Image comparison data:
-----

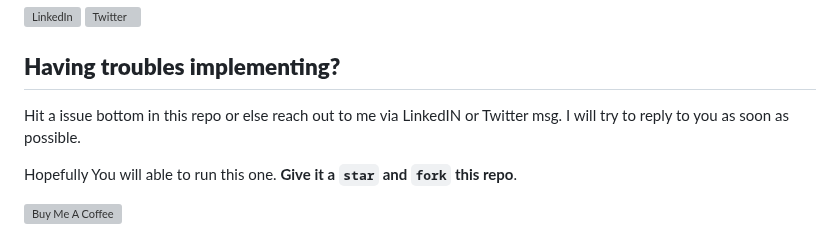
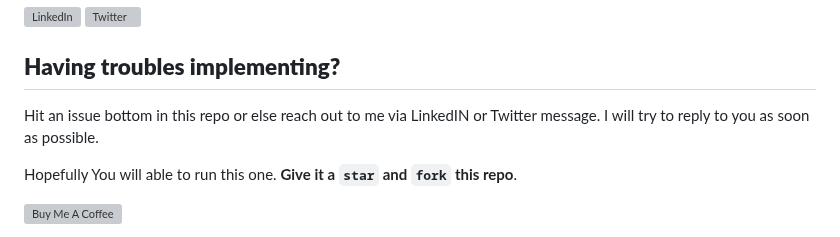
Before and after one commit to Ramakm/AI-Chatbot, a Markdown page: README.md, the part around the change. Rendered like a GitHub page; grey boxes are pictures that could not be loaded.

```diff
--- a/README.md
+++ b/README.md
@@ -78,7 +78,7 @@ source ./venv/bin/activate  # sh, bash, or zsh
 
 ## **Having troubles implementing?**
 
-Hit a issue bottom in this repo or else reach out to me via LinkedIN or Twitter msg. I will try to reply to you as soon as possible.
+Hit an issue bottom in this repo or else reach out to me via LinkedIN or Twitter message. I will try to reply to you as soon as possible.
 
 Hopefully You will able to run this one. **Give it a `star` and `fork` this repo**.
 
```
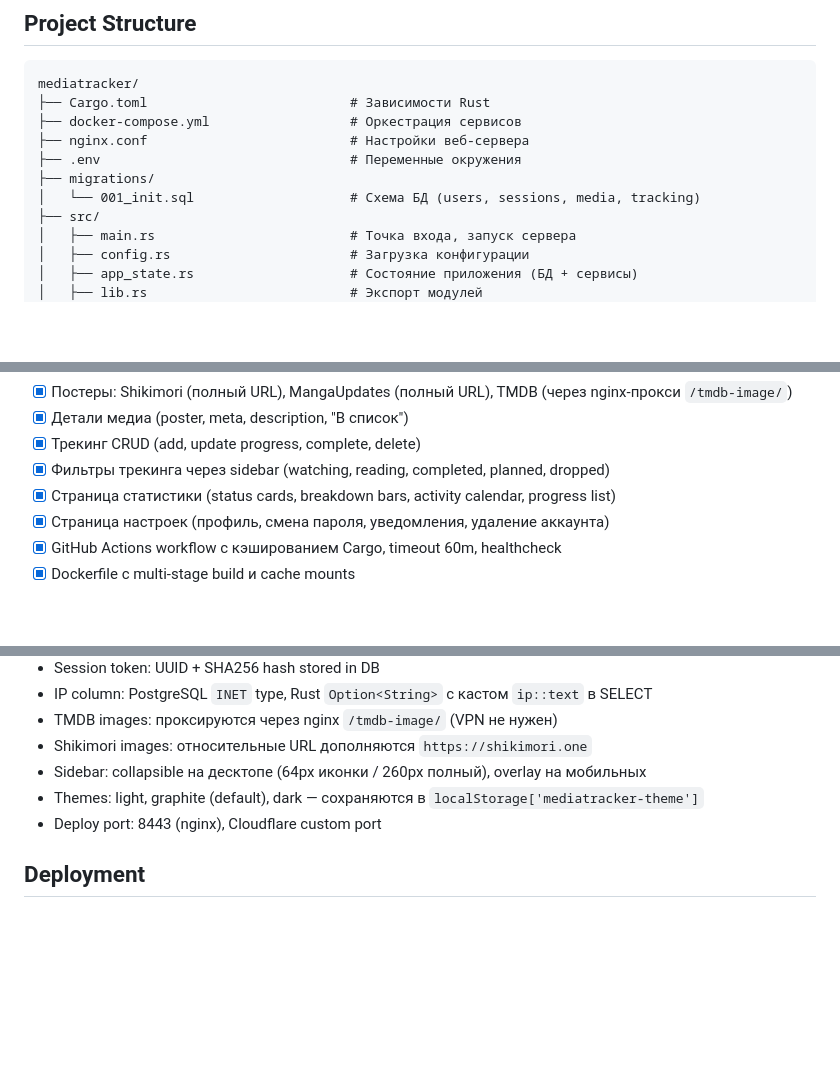
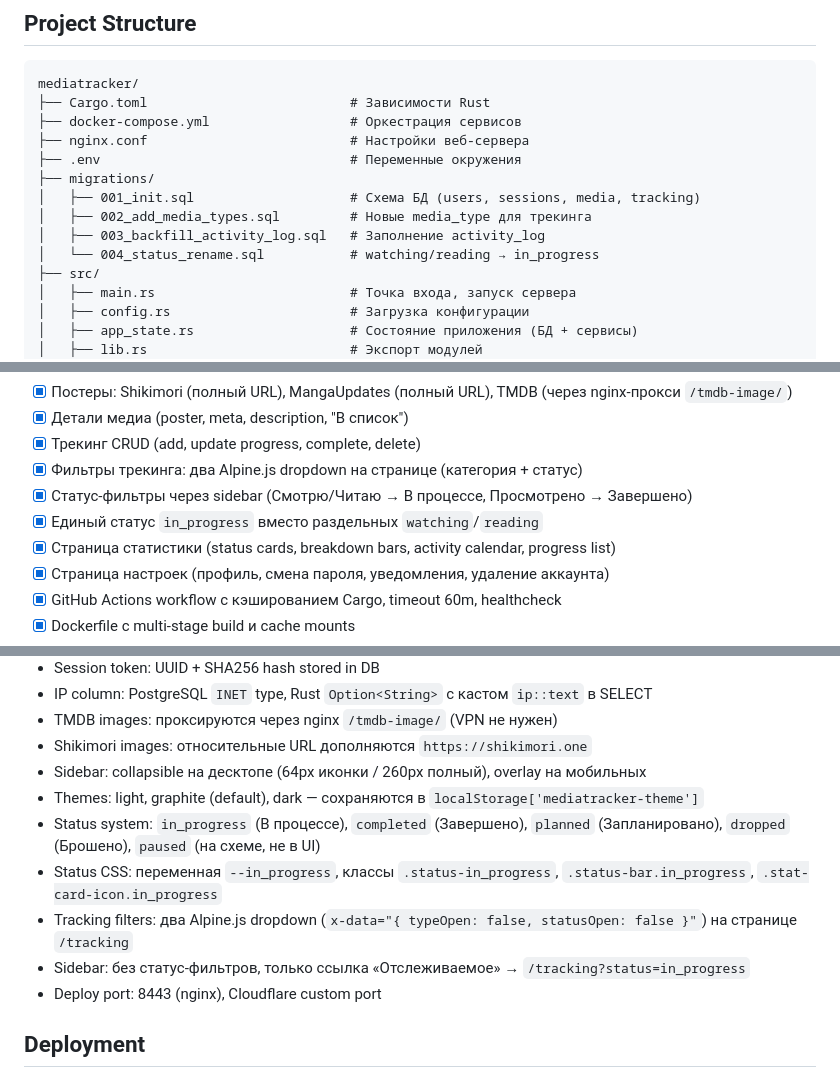
Before and after one commit to Kinremtus/mediatracker, a Markdown page: AGENTS.md, 3 parts joined by grey strips. Rendered like a GitHub page; blank space fills up the shorter version.

Commit message:
docs: обновить AGENTS.md (статусы, фильтры, миграции)

```diff
--- a/AGENTS.md
+++ b/AGENTS.md
@@ -42,7 +42,10 @@ mediatracker/
 ├── nginx.conf                          # Настройки веб-сервера
 ├── .env                                # Переменные окружения
 ├── migrations/
-│   └── 001_init.sql                    # Схема БД (users, sessions, media, tracking)
+│   ├── 001_init.sql                    # Схема БД (users, sessions, media, tracking)
+│   ├── 002_add_media_types.sql         # Новые media_type для трекинга
+│   ├── 003_backfill_activity_log.sql   # Заполнение activity_log
+│   └── 004_status_rename.sql           # watching/reading → in_progress
 ├── src/
 │   ├── main.rs                         # Точка входа, запуск сервера
 │   ├── config.rs                       # Загрузка конфигурации
@@ -80,7 +83,9 @@ mediatracker/
 - [x] Постеры: Shikimori (полный URL), MangaUpdates (полный URL), TMDB (через nginx-прокси `/tmdb-image/`)
 - [x] Детали медиа (poster, meta, description, "В список")
 - [x] Трекинг CRUD (add, update progress, complete, delete)
-- [x] Фильтры трекинга через sidebar (watching, reading, completed, planned, dropped)
+- [x] Фильтры трекинга: два Alpine.js dropdown на странице (категория + статус)
+- [x] Статус-фильтры через sidebar (Смотрю/Читаю → В процессе, Просмотрено → Завершено)
+- [x] Единый статус `in_progress` вместо раздельных `watching`/`reading`
 - [x] Страница статистики (status cards, breakdown bars, activity calendar, progress list)
 - [x] Страница настроек (профиль, смена пароля, уведомления, удаление аккаунта)
 - [x] GitHub Actions workflow с кэшированием Cargo, timeout 60m, healthcheck
@@ -144,6 +149,10 @@ docker compose exec db psql -U Kin -d tracker    # psql console
 - Shikimori images: относительные URL дополняются `https://shikimori.one`
 - Sidebar: collapsible на десктопе (64px иконки / 260px полный), overlay на мобильных
 - Themes: light, graphite (default), dark — сохраняются в `localStorage['mediatracker-theme']`
+- Status system: `in_progress` (В процессе), `completed` (Завершено), `planned` (Запланировано), `dropped` (Брошено), `paused` (на схеме, не в UI)
+- Status CSS: переменная `--in_progress`, классы `.status-in_progress`, `.status-bar.in_progress`, `.stat-card-icon.in_progress`
+- Tracking filters: два Alpine.js dropdown (`x-data="{ typeOpen: false, statusOpen: false }"`) на странице `/tracking`
+- Sidebar: без статус-фильтров, только ссылка «Отслеживаемое» → `/tracking?status=in_progress`
 - Deploy port: 8443 (nginx), Cloudflare custom port
 
 ## Deployment
```
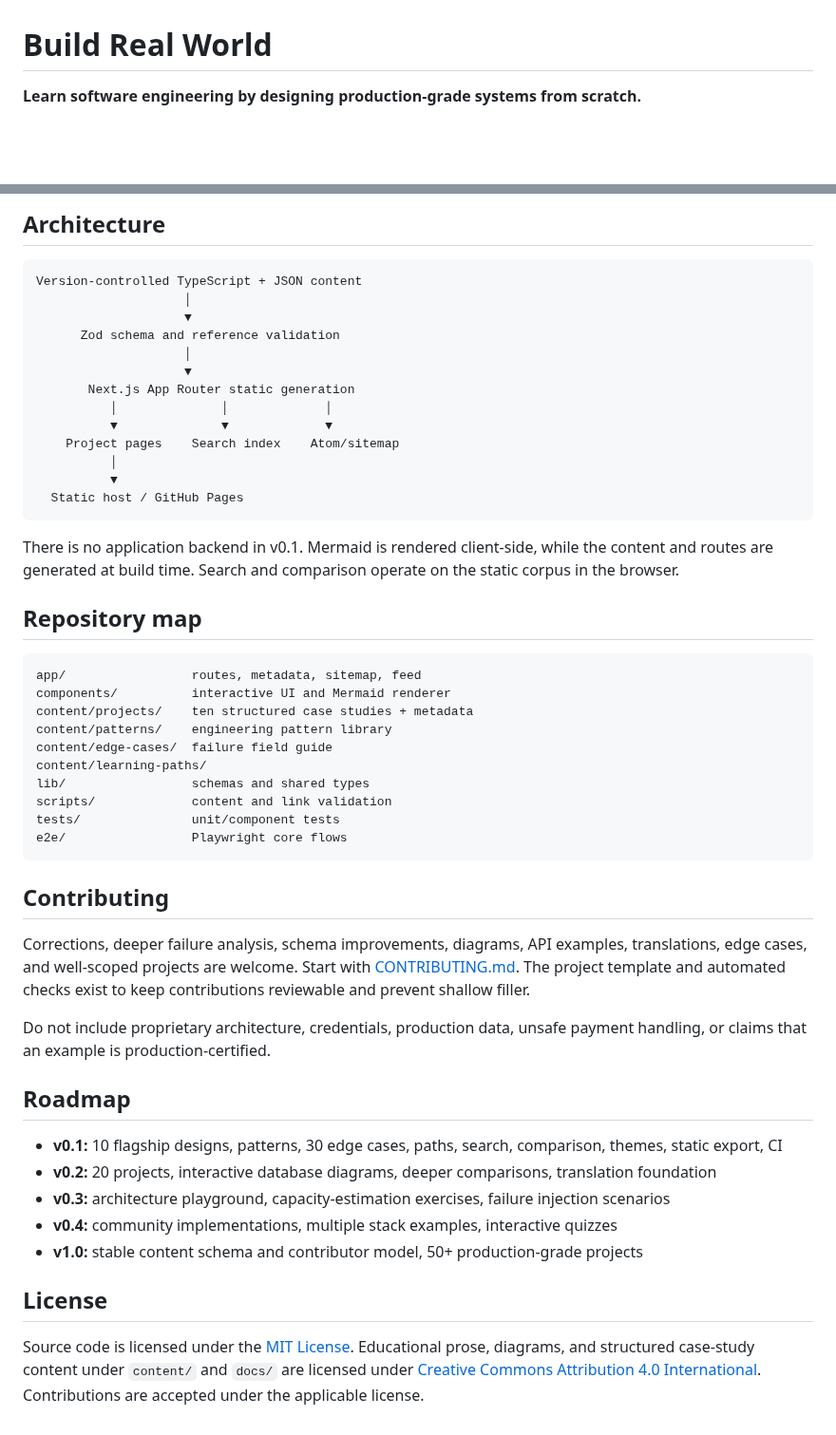
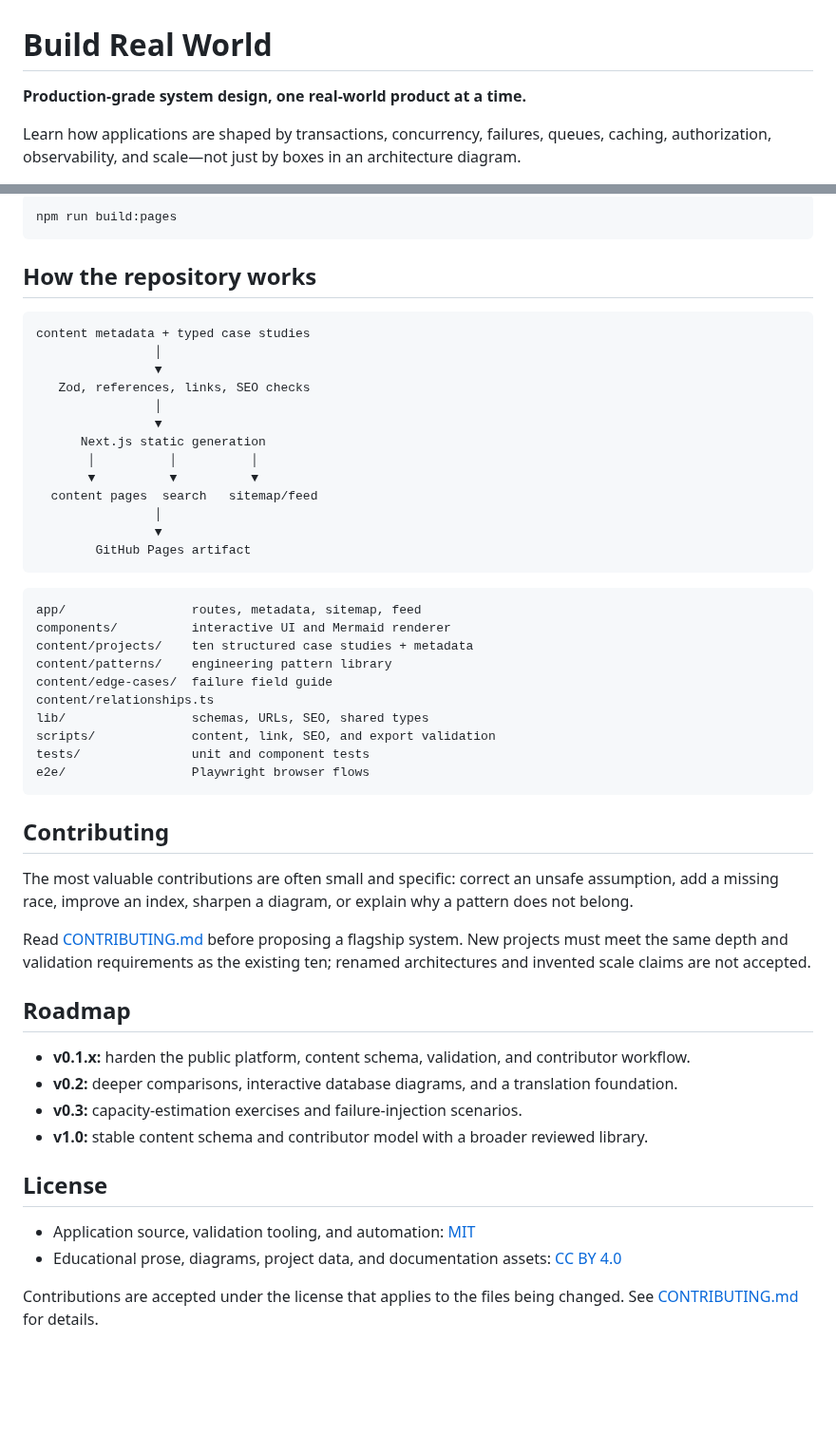
Before and after one commit to rahmankutlu/build-real-world, a Markdown page: README.md, 2 parts joined by grey strips. Shown at 95% size. Drawn GitHub-style; blank space fills up the shorter version.

````diff
--- a/README.md
+++ b/README.md
@@ -1,5 +1,7 @@
 # Build Real World
 
-**Learn software engineering by designing production-grade systems from scratch.**
+**Production-grade system design, one real-world product at a time.**
+
+Learn how applications are shaped by transactions, concurrency, failures, queues, caching, authorization, observability, and scale—not just by boxes in an architecture diagram.
 
 [![CI](https://github.com/rahmankutlu/build-real-world/actions/workflows/ci.yml/badge.svg)](https://github.com/rahmankutlu/build-real-world/actions/workflows/ci.yml)
@@ -89,25 +92,25 @@ npm run test:e2e
 
-## Architecture
+```bash
+npm run build:pages
+```
+
+## How the repository works
 
 ```text
-Version-controlled TypeScript + JSON content
-                    │
-                    ▼
-      Zod schema and reference validation
-                    │
-                    ▼
-       Next.js App Router static generation
-          │              │             │
-          ▼              ▼             ▼
-    Project pages    Search index    Atom/sitemap
-          │
-          ▼
-  Static host / GitHub Pages
+content metadata + typed case studies
+                │
+                ▼
+   Zod, references, links, SEO checks
+                │
+                ▼
+      Next.js static generation
+       │          │          │
+       ▼          ▼          ▼
+  content pages  search   sitemap/feed
+                │
+                ▼
+        GitHub Pages artifact
 ```
-
-There is no application backend in v0.1. Mermaid is rendered client-side, while the content and routes are generated at build time. Search and comparison operate on the static corpus in the browser.
-
-## Repository map
 
 ```text
 app/                 routes, metadata, sitemap, feed
@@ -115,27 +118,29 @@ components/          interactive UI and Mermaid renderer
 content/projects/    ten structured case studies + metadata
 content/patterns/    engineering pattern library
 content/edge-cases/  failure field guide
-content/learning-paths/
-lib/                 schemas and shared types
-scripts/             content and link validation
-tests/               unit/component tests
-e2e/                 Playwright core flows
+content/relationships.ts
+lib/                 schemas, URLs, SEO, shared types
+scripts/             content, link, SEO, and export validation
+tests/               unit and component tests
+e2e/                 Playwright browser flows
 ```
 
 ## Contributing
 
-Corrections, deeper failure analysis, schema improvements, diagrams, API examples, translations, edge cases, and well-scoped projects are welcome. Start with [CONTRIBUTING.md](CONTRIBUTING.md). The project template and automated checks exist to keep contributions reviewable and prevent shallow filler.
+The most valuable contributions are often small and specific: correct an unsafe assumption, add a missing race, improve an index, sharpen a diagram, or explain why a pattern does not belong.
 
-Do not include proprietary architecture, credentials, production data, unsafe payment handling, or claims that an example is production-certified.
+Read [CONTRIBUTING.md](CONTRIBUTING.md) before proposing a flagship system. New projects must meet the same depth and validation requirements as the existing ten; renamed architectures and invented scale claims are not accepted.
 
 ## Roadmap
 
-- **v0.1:** 10 flagship designs, patterns, 30 edge cases, paths, search, comparison, themes, static export, CI
-- **v0.2:** 20 projects, interactive database diagrams, deeper comparisons, translation foundation
-- **v0.3:** architecture playground, capacity-estimation exercises, failure injection scenarios
-- **v0.4:** community implementations, multiple stack examples, interactive quizzes
-- **v1.0:** stable content schema and contributor model, 50+ production-grade projects
+- **v0.1.x:** harden the public platform, content schema, validation, and contributor workflow.
+- **v0.2:** deeper comparisons, interactive database diagrams, and a translation foundation.
+- **v0.3:** capacity-estimation exercises and failure-injection scenarios.
+- **v1.0:** stable content schema and contributor model with a broader reviewed library.
 
 ## License
 
-Source code is licensed under the [MIT License](LICENSE). Educational prose, diagrams, and structured case-study content under `content/` and `docs/` are licensed under [Creative Commons Attribution 4.0 International](LICENSE). Contributions are accepted under the applicable license.
+- Application source, validation tooling, and automation: [MIT](LICENSE)
+- Educational prose, diagrams, project data, and documentation assets: [CC BY 4.0](LICENSE-CONTENT)
+
+Contributions are accepted under the license that applies to the files being changed. See [CONTRIBUTING.md](CONTRIBUTING.md#licensing-contributions) for details.
````
Also changed, not shown: other parts of README.md (+53 -52 lines), CONTRIBUTING.md (+16 -3 lines), docs/site-preview.png, 4 other files.
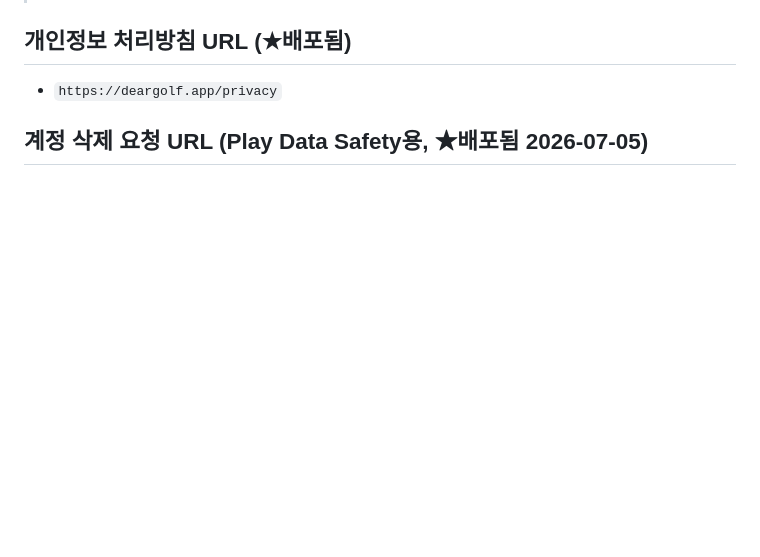
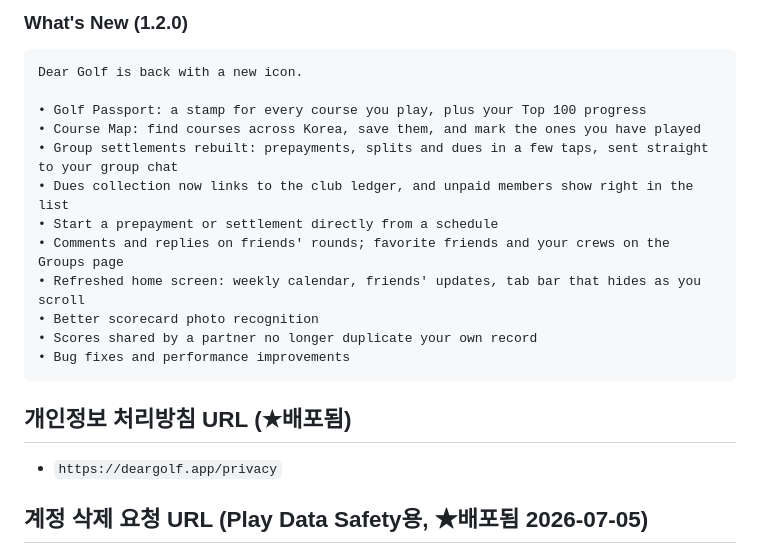
Before and after one commit to aroarang00/Dear-Golf, a Markdown page: docs/store-listing.md, the part around one of its changes. Rendered like a GitHub page; blank space fills up the shorter version.

````diff
--- a/docs/store-listing.md
+++ b/docs/store-listing.md
@@ -72,3 +144,19 @@ App Store Connect · Google Play Console · TestFlight에 입력할 텍스트
+### What's New (1.2.0)
+```
+Dear Golf is back with a new icon.
+
+• Golf Passport: a stamp for every course you play, plus your Top 100 progress
+• Course Map: find courses across Korea, save them, and mark the ones you have played
+• Group settlements rebuilt: prepayments, splits and dues in a few taps, sent straight to your group chat
+• Dues collection now links to the club ledger, and unpaid members show right in the list
+• Start a prepayment or settlement directly from a schedule
+• Comments and replies on friends' rounds; favorite friends and your crews on the Groups page
+• Refreshed home screen: weekly calendar, friends' updates, tab bar that hides as you scroll
+• Better scorecard photo recognition
+• Scores shared by a partner no longer duplicate your own record
+• Bug fixes and performance improvements
+```
+
 ## 개인정보 처리방침 URL (★배포됨)
 - `https://deargolf.app/privacy`
 
````
Also changed, not shown: other parts of docs/store-listing.md (+72 -0 lines).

-----

Within the entries above, find the string "metadata" and return each line that holds it.

Output for this exercise =
+content metadata + typed case studies
 app/                 routes, metadata, sitemap, feed
 content/projects/    ten structured case studies + metadata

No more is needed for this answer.